## What is expected
Please count how many lines below contain the word "progresso" and give nothing but that figure.

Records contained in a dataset
··········

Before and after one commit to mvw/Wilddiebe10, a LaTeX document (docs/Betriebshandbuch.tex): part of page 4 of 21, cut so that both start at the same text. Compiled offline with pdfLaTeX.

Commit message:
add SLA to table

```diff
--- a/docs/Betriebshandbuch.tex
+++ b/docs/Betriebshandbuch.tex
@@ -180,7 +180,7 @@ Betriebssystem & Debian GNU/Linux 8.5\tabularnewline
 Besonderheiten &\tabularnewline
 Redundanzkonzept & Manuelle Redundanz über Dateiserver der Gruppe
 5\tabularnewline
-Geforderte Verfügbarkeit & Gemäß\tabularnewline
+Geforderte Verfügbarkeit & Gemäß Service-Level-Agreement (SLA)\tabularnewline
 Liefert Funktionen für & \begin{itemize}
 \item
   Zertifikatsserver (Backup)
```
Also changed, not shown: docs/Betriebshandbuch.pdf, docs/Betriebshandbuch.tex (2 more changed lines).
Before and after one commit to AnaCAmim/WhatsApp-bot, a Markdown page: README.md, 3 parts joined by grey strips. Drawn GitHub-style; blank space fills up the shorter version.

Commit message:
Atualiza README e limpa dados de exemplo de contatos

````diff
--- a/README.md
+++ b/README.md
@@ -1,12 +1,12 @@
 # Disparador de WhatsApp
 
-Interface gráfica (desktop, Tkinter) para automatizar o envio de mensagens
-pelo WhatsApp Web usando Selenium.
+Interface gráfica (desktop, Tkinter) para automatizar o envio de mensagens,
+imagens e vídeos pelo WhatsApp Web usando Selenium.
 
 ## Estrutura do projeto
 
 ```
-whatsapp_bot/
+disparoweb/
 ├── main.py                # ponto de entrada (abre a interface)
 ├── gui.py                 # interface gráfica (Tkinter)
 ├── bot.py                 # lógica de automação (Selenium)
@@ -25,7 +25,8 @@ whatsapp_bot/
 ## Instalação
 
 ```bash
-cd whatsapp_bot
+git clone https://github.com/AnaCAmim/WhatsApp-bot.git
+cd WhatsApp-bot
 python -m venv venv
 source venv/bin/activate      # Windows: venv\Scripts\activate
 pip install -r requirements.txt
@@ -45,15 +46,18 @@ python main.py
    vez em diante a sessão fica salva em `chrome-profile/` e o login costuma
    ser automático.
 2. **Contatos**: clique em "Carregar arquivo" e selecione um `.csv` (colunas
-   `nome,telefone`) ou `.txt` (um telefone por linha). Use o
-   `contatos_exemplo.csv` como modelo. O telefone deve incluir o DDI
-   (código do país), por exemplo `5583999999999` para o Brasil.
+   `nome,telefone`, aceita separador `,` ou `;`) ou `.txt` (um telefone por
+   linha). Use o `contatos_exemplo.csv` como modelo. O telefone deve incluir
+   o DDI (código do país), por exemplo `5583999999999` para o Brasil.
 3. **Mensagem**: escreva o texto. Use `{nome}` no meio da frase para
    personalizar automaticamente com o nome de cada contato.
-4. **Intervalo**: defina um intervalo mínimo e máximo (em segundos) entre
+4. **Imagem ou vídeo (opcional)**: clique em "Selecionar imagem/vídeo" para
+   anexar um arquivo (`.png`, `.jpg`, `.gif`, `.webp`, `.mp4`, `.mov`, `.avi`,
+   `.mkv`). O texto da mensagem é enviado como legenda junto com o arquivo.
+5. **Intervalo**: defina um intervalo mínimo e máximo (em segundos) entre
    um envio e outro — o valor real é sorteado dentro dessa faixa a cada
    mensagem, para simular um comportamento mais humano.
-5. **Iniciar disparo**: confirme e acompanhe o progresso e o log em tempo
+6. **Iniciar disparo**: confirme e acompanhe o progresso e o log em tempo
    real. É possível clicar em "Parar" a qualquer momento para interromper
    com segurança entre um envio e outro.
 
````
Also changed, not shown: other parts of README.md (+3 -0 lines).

··········

## Task output
2